__AIM OF THE EXERCISE__.
The job is to find each line in the entries holding the string "group" and copy that line.

__Web page edit records__.
= Beginning of Section =
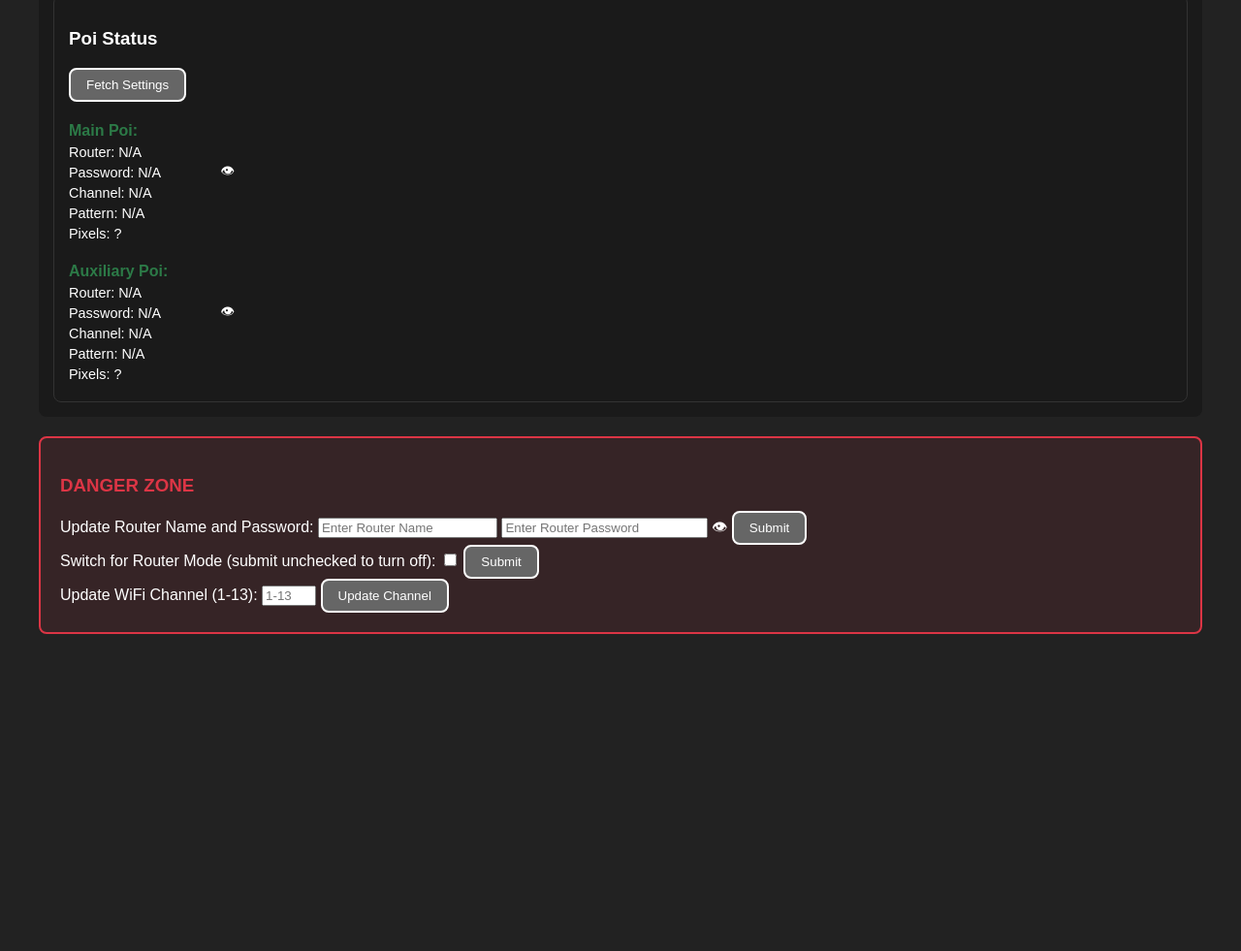
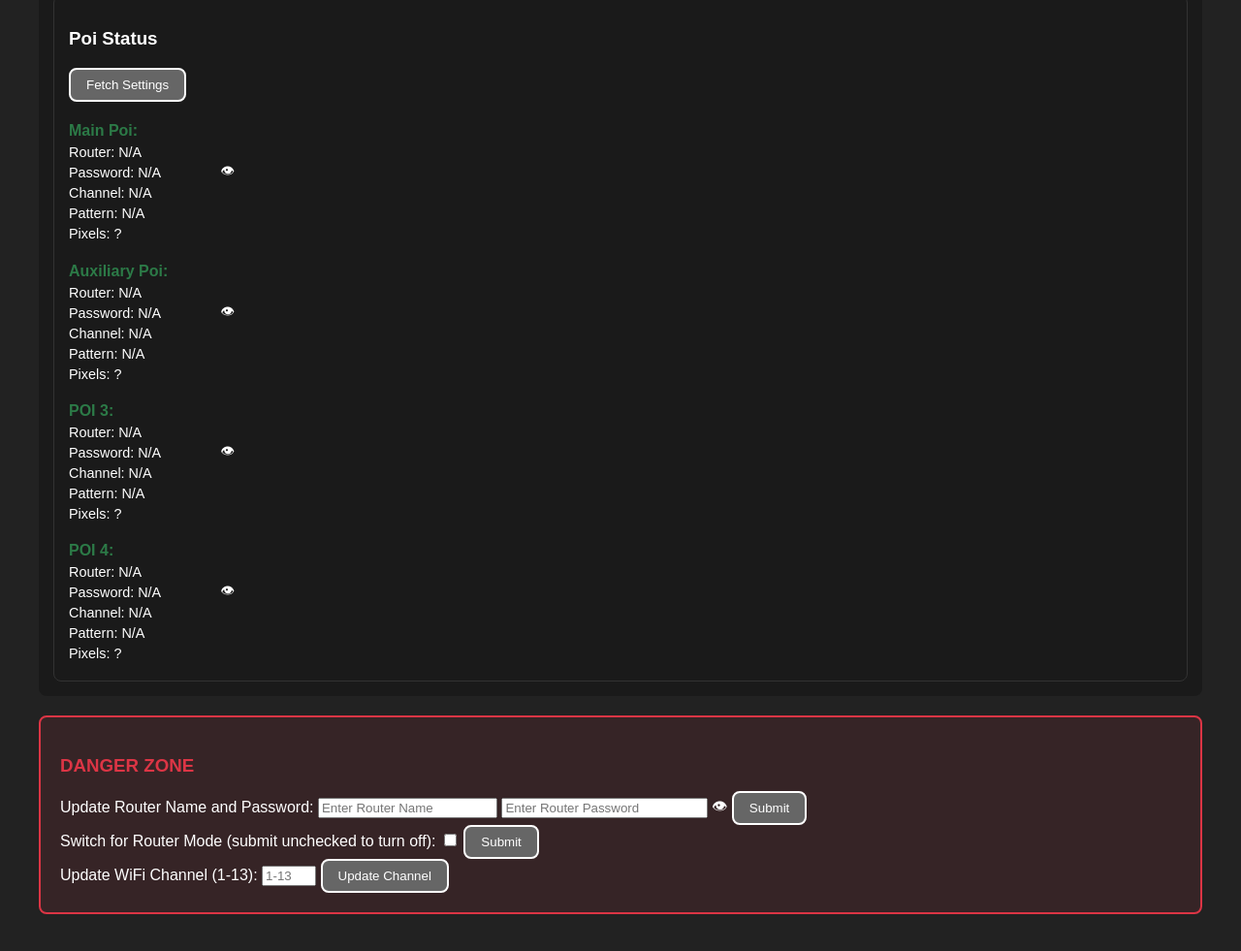
Before and after one commit to tomjuggler/SmartPoi_Controls, a website: page www/index.html in a window 1280 px wide. Shown: the part 1227-2208 px from the top of the page at 97% size. Before the commit the page ends 1921 px from the top, so only its background shows below. Drawn offline with Linux system fonts and the light colour scheme; no server answers.

Commit message:
task-13: add Fetch Settings display sections for POI 3 & 4
- Add POI 3 status group (routerThree, passwordThree, channelThree, patternThree, pixelsThree)
- Add POI 4 status group (routerFour, passwordFour, channelFour, patternFour, pixelsFour)
- Both sections marked with class 'router-only' for conditional visibility
- Include password containers with toggle-password eye icons

```diff
--- a/www/index.html
+++ b/www/index.html
@@ -151,6 +151,32 @@
                                 <p>Channel: <span id="channelTwo">N/A</span></p>
                                 <p>Pattern: <span id="patternTwo">N/A</span></p>
                                 <p>Pixels: <span id="pixelsTwo">?</span></p>
+                            </div>
+                            <div class="poi-status-group router-only">
+                                <h4>POI 3:</h4>
+                                <p>Router: <span id="routerThree">N/A</span></p>
+                                <p>Password:
+                                    <span class="password-container">
+                                        <span id="passwordThree" class="password-text">N/A</span>
+                                        <span class="toggle-password">👁</span>
+                                    </span>
+                                </p>
+                                <p>Channel: <span id="channelThree">N/A</span></p>
+                                <p>Pattern: <span id="patternThree">N/A</span></p>
+                                <p>Pixels: <span id="pixelsThree">?</span></p>
+                            </div>
+                            <div class="poi-status-group router-only">
+                                <h4>POI 4:</h4>
+                                <p>Router: <span id="routerFour">N/A</span></p>
+                                <p>Password:
+                                    <span class="password-container">
+                                        <span id="passwordFour" class="password-text">N/A</span>
+                                        <span class="toggle-password">👁</span>
+                                    </span>
+                                </p>
+                                <p>Channel: <span id="channelFour">N/A</span></p>
+                                <p>Pattern: <span id="patternFour">N/A</span></p>
+                                <p>Pixels: <span id="pixelsFour">?</span></p>
                             </div>
                         </div>
                     </div>
```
= End of Section =
__ANSWER BOX__.
- Add POI 3 status group (routerThree, passwordThree, channelThree, patternThree, pixelsThree)
- Add POI 4 status group (routerFour, passwordFour, channelFour, patternFour, pixelsFour)
+                            <div class="poi-status-group router-only">
+                            <div class="poi-status-group router-only">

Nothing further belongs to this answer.